Web page edit records:
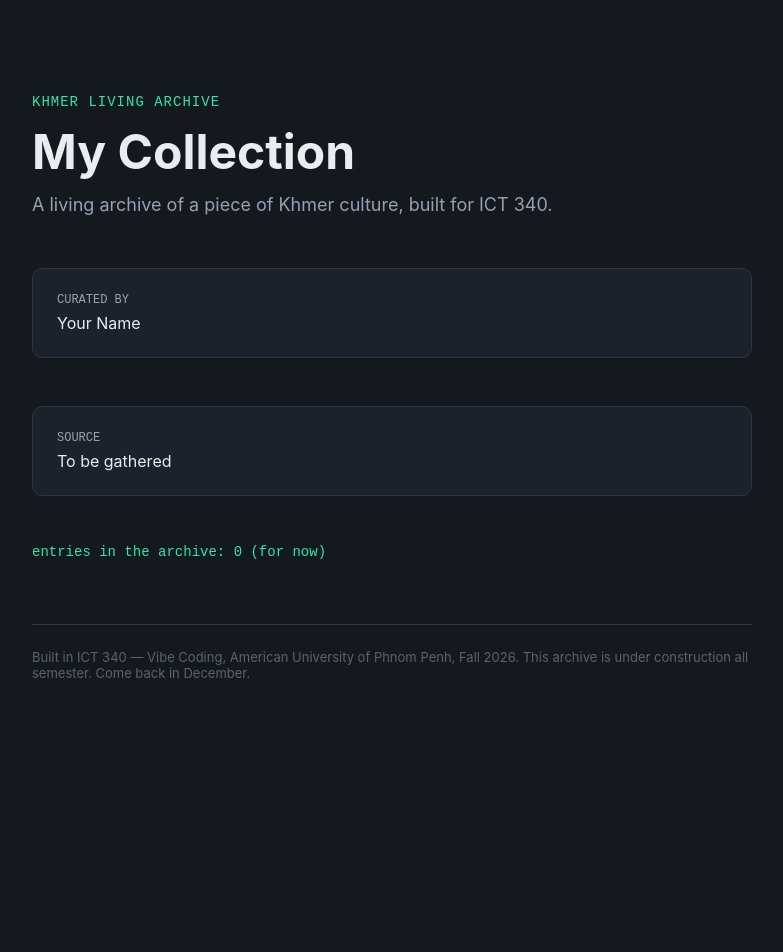
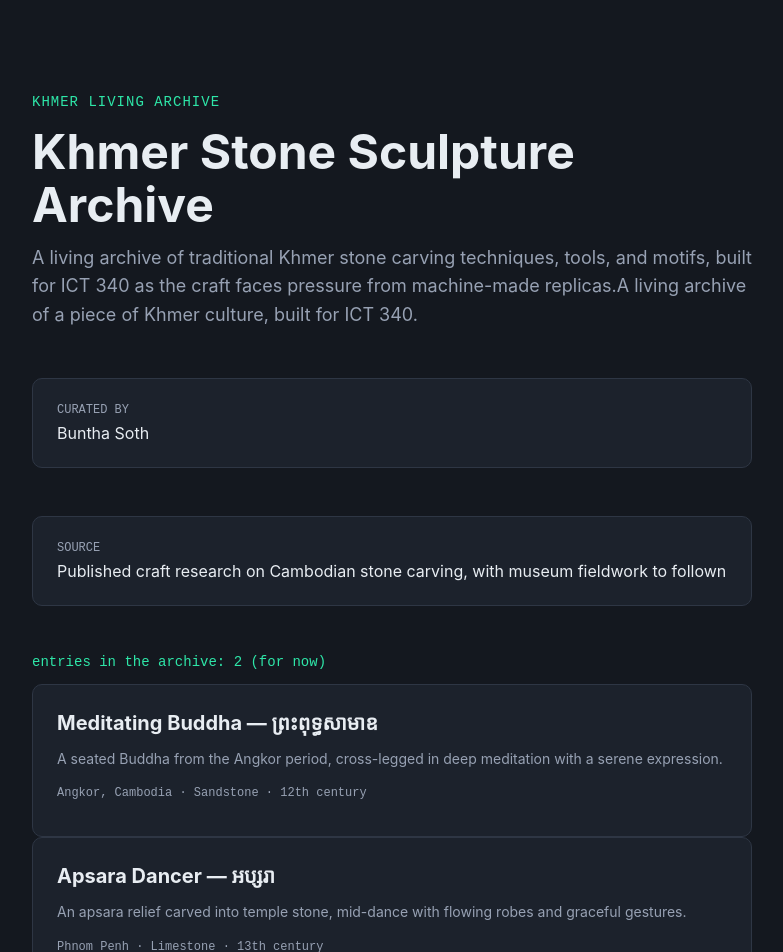
Before and after one commit to bun-tha/khmer-sculture-archive, a Next.js app: page / in a window 1280 px wide. Shown: the top 952 px of the page, without its empty margins (248-1031 px from the left). Before the commit the page ends 800 px from the top, so only its background shows below. Built offline with nearby package versions, Linux system fonts and the light colour scheme.

Commit message:
lab1: personalize collection config

```diff
--- a/app/page.js
+++ b/app/page.js
@@ -1,4 +1,22 @@
 import collection from "../collection.config.js";
+import EntryCard from "../components/EntryCard.js";
+
+const entries = [
+  {
+    title: "Meditating Buddha — ព្រះពុទ្ធសាមាឧ",
+    description: "A seated Buddha from the Angkor period, cross-legged in deep meditation with a serene expression.",
+    location: "Angkor, Cambodia",
+    material: "Sandstone",
+    era: "12th century",
+  },
+  {
+    title: "Apsara Dancer — អប្សរា",
+    description: "An apsara relief carved into temple stone, mid-dance with flowing robes and graceful gestures.",
+    location: "Phnom Penh",
+    material: "Limestone",
+    era: "13th century",
+  },
+];
 
 const styles = {
   wrap: {
@@ -72,7 +90,11 @@ export default function Home() {
         <p style={styles.cardValue}>{collection.source}</p>
       </div>
 
-      <p style={styles.count}>entries in the archive: 0 (for now)</p>
+      <p style={styles.count}>entries in the archive: {entries.length} (for now)</p>
+
+      {entries.map((entry) => (
+        <EntryCard key={entry.title} entry={entry} />
+      ))}
 
       <footer style={styles.footer}>
         Built in ICT 340 — Vibe Coding, American University of Phnom Penh, Fall
--- a/collection.config.js
+++ b/collection.config.js
@@ -8,16 +8,16 @@
 
 const collection = {
   // What does your archive collect? e.g. "Khmer Proverbs"
-  name: "My Collection",
+  name: "Khmer Stone Sculpture Archive",
 
   // One sentence: what is this archive, and why does it matter?
-  description: "A living archive of a piece of Khmer culture, built for ICT 340.",
+  description: "A living archive of traditional Khmer stone carving techniques, tools, and motifs, built for ICT 340 as the craft faces pressure from machine-made replicas.A living archive of a piece of Khmer culture, built for ICT 340.",
 
   // Who is building this archive? Your name, as you want it shown.
-  curator: "Your Name",
+  curator: "Buntha Soth",
 
   // Where does your knowledge come from? A person, a place, a community.
-  source: "To be gathered",
+  source: "Published craft research on Cambodian stone carving, with museum fieldwork to follown",
 };
 
 export default collection;
--- /dev/null
+++ b/components/EntryCard.js
@@ -0,0 +1,39 @@
+const styles = {
+  card: {
+    padding: 24,
+    backgroundColor: "#1C222C",
+    border: "1px solid #2E3644",
+    borderRadius: 10,
+  },
+  title: {
+    fontSize: 20,
+    fontWeight: 700,
+    margin: 0,
+  },
+  description: {
+    fontSize: 14,
+    color: "#97A1B3",
+    lineHeight: 1.6,
+    margin: "12px 0 0",
+  },
+  meta: {
+    fontFamily: "'Courier New', monospace",
+    fontSize: 12,
+    color: "#97A1B3",
+    marginTop: 16,
+  },
+};
+
+export default function EntryCard({ entry }) {
+  const meta = [entry.location, entry.material, entry.era]
+    .filter(Boolean)
+    .join(" · ");
+
+  return (
+    <article style={styles.card}>
+      <h3 style={styles.title}>{entry.title}</h3>
+      <p style={styles.description}>{entry.description}</p>
+      <p style={styles.meta}>{meta}</p>
+    </article>
+  );
+}
```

» Exercise description
All lines above holding the word "living" make up the answer; copy each one.

» Answer for the task
-  description: "A living archive of a piece of Khmer culture, built for ICT 340.",
+  description: "A living archive of traditional Khmer stone carving techniques, tools, and motifs, built for ICT 340 as the craft faces pressure from machine-made replicas.A living archive of a piece of Khmer culture, built for ICT 340.",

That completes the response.